DIRECTIONS FOR THIS TASK :: Could you copy every entry exactly, with nothing changed?

### EXERCISE MATERIALS

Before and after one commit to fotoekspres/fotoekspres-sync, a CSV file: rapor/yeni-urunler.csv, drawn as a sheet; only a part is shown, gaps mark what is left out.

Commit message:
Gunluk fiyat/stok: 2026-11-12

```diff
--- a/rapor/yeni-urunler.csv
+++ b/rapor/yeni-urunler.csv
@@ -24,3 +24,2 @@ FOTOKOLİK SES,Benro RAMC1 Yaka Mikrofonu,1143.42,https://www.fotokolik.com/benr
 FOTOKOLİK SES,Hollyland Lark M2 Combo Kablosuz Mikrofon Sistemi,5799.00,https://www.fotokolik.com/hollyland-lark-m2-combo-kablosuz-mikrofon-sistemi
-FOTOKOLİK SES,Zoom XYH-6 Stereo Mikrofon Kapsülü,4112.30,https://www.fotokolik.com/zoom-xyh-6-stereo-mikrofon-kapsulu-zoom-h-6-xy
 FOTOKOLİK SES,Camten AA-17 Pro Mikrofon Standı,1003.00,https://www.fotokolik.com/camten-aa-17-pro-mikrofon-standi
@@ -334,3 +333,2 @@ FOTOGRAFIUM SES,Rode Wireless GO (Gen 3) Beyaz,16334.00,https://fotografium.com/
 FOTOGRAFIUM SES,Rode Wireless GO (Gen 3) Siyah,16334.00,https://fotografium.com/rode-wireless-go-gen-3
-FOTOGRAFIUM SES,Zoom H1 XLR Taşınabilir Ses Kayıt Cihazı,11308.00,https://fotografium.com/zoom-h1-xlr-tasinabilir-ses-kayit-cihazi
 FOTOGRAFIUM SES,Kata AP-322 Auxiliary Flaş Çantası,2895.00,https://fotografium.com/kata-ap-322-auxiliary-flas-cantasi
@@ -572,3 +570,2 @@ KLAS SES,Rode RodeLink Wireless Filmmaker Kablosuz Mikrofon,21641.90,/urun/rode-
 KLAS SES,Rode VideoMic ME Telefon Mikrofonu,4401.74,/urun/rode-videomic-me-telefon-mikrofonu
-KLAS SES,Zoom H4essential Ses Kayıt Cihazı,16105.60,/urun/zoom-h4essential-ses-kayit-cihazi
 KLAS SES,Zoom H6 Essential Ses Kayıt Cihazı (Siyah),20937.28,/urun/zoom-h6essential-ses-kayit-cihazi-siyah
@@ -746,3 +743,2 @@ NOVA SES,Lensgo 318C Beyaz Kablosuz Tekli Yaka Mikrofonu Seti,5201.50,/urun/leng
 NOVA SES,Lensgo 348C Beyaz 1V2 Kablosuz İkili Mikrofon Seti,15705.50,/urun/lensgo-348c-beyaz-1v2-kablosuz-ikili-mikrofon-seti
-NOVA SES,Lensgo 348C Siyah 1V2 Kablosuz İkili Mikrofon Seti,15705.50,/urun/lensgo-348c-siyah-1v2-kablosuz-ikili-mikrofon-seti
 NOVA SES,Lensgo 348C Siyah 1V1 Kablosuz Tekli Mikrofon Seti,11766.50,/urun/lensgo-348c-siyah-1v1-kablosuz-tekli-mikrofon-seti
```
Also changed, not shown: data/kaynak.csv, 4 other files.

######

ANSWER TO THIS EXERCISE ::
Before and after one commit to fotoekspres/fotoekspres-sync, a CSV file: rapor/yeni-urunler.csv, drawn as a sheet; only a part is shown, gaps mark what is left out.

Commit message:
Gunluk fiyat/stok: 2026-11-12

```diff
--- a/rapor/yeni-urunler.csv
+++ b/rapor/yeni-urunler.csv
@@ -24,3 +24,2 @@ FOTOKOLİK SES,Benro RAMC1 Yaka Mikrofonu,1143.42,https://www.fotokolik.com/benr
 FOTOKOLİK SES,Hollyland Lark M2 Combo Kablosuz Mikrofon Sistemi,5799.00,https://www.fotokolik.com/hollyland-lark-m2-combo-kablosuz-mikrofon-sistemi
-FOTOKOLİK SES,Zoom XYH-6 Stereo Mikrofon Kapsülü,4112.30,https://www.fotokolik.com/zoom-xyh-6-stereo-mikrofon-kapsulu-zoom-h-6-xy
 FOTOKOLİK SES,Camten AA-17 Pro Mikrofon Standı,1003.00,https://www.fotokolik.com/camten-aa-17-pro-mikrofon-standi
@@ -334,3 +333,2 @@ FOTOGRAFIUM SES,Rode Wireless GO (Gen 3) Beyaz,16334.00,https://fotografium.com/
 FOTOGRAFIUM SES,Rode Wireless GO (Gen 3) Siyah,16334.00,https://fotografium.com/rode-wireless-go-gen-3
-FOTOGRAFIUM SES,Zoom H1 XLR Taşınabilir Ses Kayıt Cihazı,11308.00,https://fotografium.com/zoom-h1-xlr-tasinabilir-ses-kayit-cihazi
 FOTOGRAFIUM SES,Kata AP-322 Auxiliary Flaş Çantası,2895.00,https://fotografium.com/kata-ap-322-auxiliary-flas-cantasi
@@ -572,3 +570,2 @@ KLAS SES,Rode RodeLink Wireless Filmmaker Kablosuz Mikrofon,21641.90,/urun/rode-
 KLAS SES,Rode VideoMic ME Telefon Mikrofonu,4401.74,/urun/rode-videomic-me-telefon-mikrofonu
-KLAS SES,Zoom H4essential Ses Kayıt Cihazı,16105.60,/urun/zoom-h4essential-ses-kayit-cihazi
 KLAS SES,Zoom H6 Essential Ses Kayıt Cihazı (Siyah),20937.28,/urun/zoom-h6essential-ses-kayit-cihazi-siyah
@@ -746,3 +743,2 @@ NOVA SES,Lensgo 318C Beyaz Kablosuz Tekli Yaka Mikrofonu Seti,5201.50,/urun/leng
 NOVA SES,Lensgo 348C Beyaz 1V2 Kablosuz İkili Mikrofon Seti,15705.50,/urun/lensgo-348c-beyaz-1v2-kablosuz-ikili-mikrofon-seti
-NOVA SES,Lensgo 348C Siyah 1V2 Kablosuz İkili Mikrofon Seti,15705.50,/urun/lensgo-348c-siyah-1v2-kablosuz-ikili-mikrofon-seti
 NOVA SES,Lensgo 348C Siyah 1V1 Kablosuz Tekli Mikrofon Seti,11766.50,/urun/lensgo-348c-siyah-1v1-kablosuz-tekli-mikrofon-seti
```
Also changed, not shown: data/kaynak.csv, 4 other files.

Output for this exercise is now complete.